"""

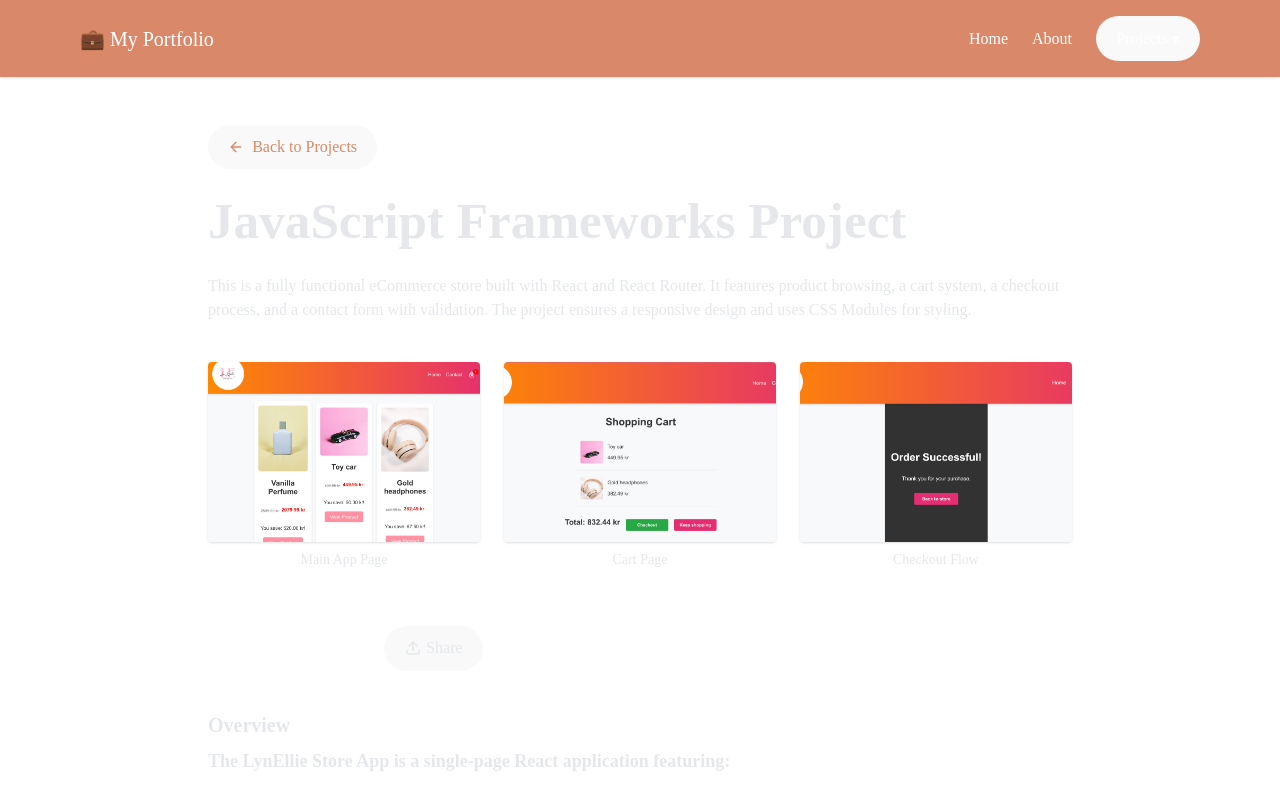
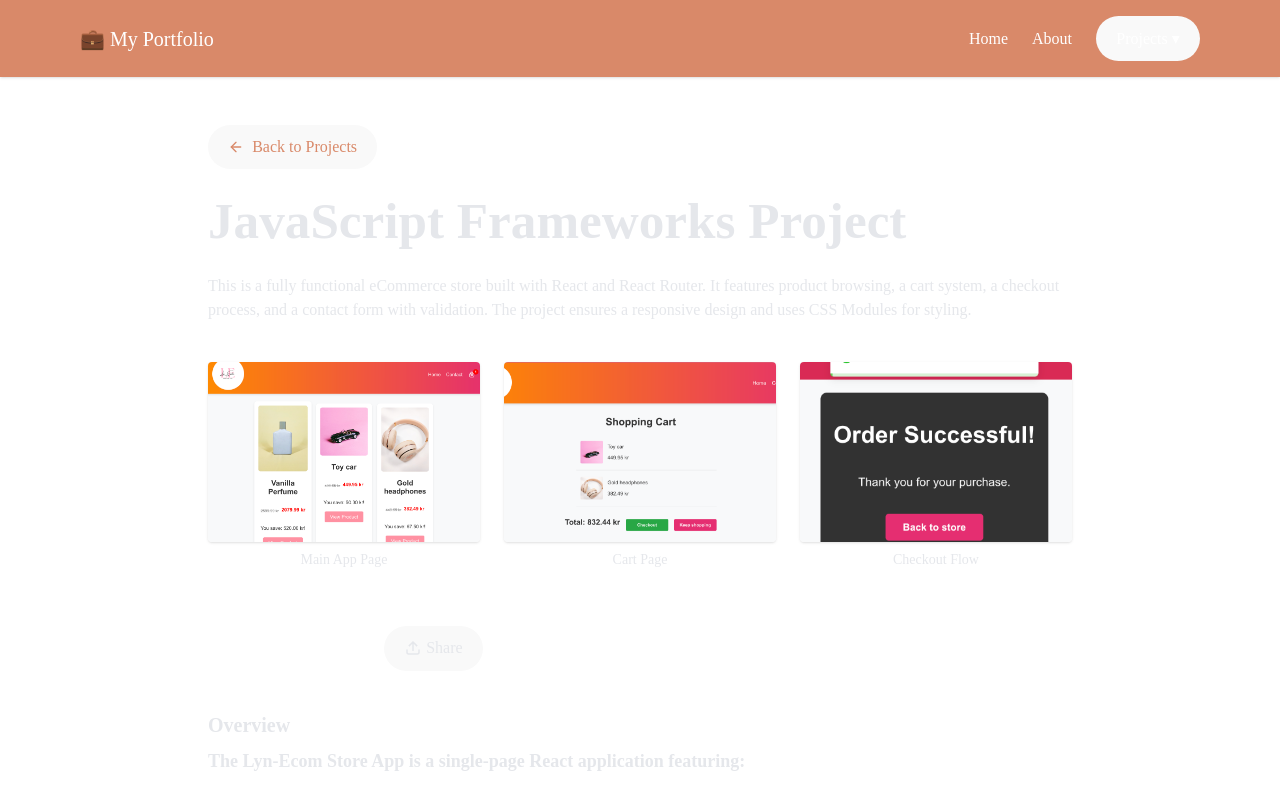
Before and after one commit to lynar13/portfolio-2, a React (Vite) app: page /projects/js-frameworks in a window 1280 px wide. Shown: the top 800 px of the page. Built offline with nearby package versions, Linux system fonts and the light colour scheme.

Commit message:
replaced image for e-com app checkout thumbnail

```diff
--- a/src/pages/projects/JsFrameworks.jsx
+++ b/src/pages/projects/JsFrameworks.jsx
@@ -10,7 +10,7 @@ export default function JsFrameworks() {
   const thumbnails = [
     { src: "/assets/jsfw.png", alt: "Main App Page" },
     { src: "/assets/jsfw-cart.png", alt: "Cart Page" },
-    { src: "/assets/jsfw-checkout.png", alt: "Checkout Flow" },
+    { src: "/assets/toastify-notif.png", alt: "Checkout Flow" },
   ];
 
   const handleCopy = () => {
@@ -90,7 +90,7 @@ export default function JsFrameworks() {
 
       <section className="mt-10">
         <h2 className="text-xl text-gray-200 font-semibold mb-2">Overview</h2>
-        <h3 className="text-lg text-gray-200 font-medium mb-2">The LynEllie Store App is a single-page React application featuring:</h3>
+        <h3 className="text-lg text-gray-200 font-medium mb-2">The Lyn-Ecom Store App is a single-page React application featuring:</h3>
         <ul className="space-y-1 p-4 text-gray-200 list-disc list-inside">
           <li>Product listing and details</li>
           <li>Persistent shopping cart</li>
```
Also changed, not shown: public/assets/toastify-notif.png (added).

"""

> What the exercise asks: Pictures do not belong in the copy. Please reproduce the entries above exactly otherwise.

> Worked solution:
Before and after one commit to lynar13/portfolio-2, a React (Vite) app: page /projects/js-frameworks in a window 1280 px wide. Shown: the top 800 px of the page. Built offline with nearby package versions, Linux system fonts and the light colour scheme.

Commit message:
replaced image for e-com app checkout thumbnail

```diff
--- a/src/pages/projects/JsFrameworks.jsx
+++ b/src/pages/projects/JsFrameworks.jsx
@@ -10,7 +10,7 @@ export default function JsFrameworks() {
   const thumbnails = [
     { src: "/assets/jsfw.png", alt: "Main App Page" },
     { src: "/assets/jsfw-cart.png", alt: "Cart Page" },
-    { src: "/assets/jsfw-checkout.png", alt: "Checkout Flow" },
+    { src: "/assets/toastify-notif.png", alt: "Checkout Flow" },
   ];
 
   const handleCopy = () => {
@@ -90,7 +90,7 @@ export default function JsFrameworks() {
 
       <section className="mt-10">
         <h2 className="text-xl text-gray-200 font-semibold mb-2">Overview</h2>
-        <h3 className="text-lg text-gray-200 font-medium mb-2">The LynEllie Store App is a single-page React application featuring:</h3>
+        <h3 className="text-lg text-gray-200 font-medium mb-2">The Lyn-Ecom Store App is a single-page React application featuring:</h3>
         <ul className="space-y-1 p-4 text-gray-200 list-disc list-inside">
           <li>Product listing and details</li>
           <li>Persistent shopping cart</li>
```
Also changed, not shown: public/assets/toastify-notif.png (added).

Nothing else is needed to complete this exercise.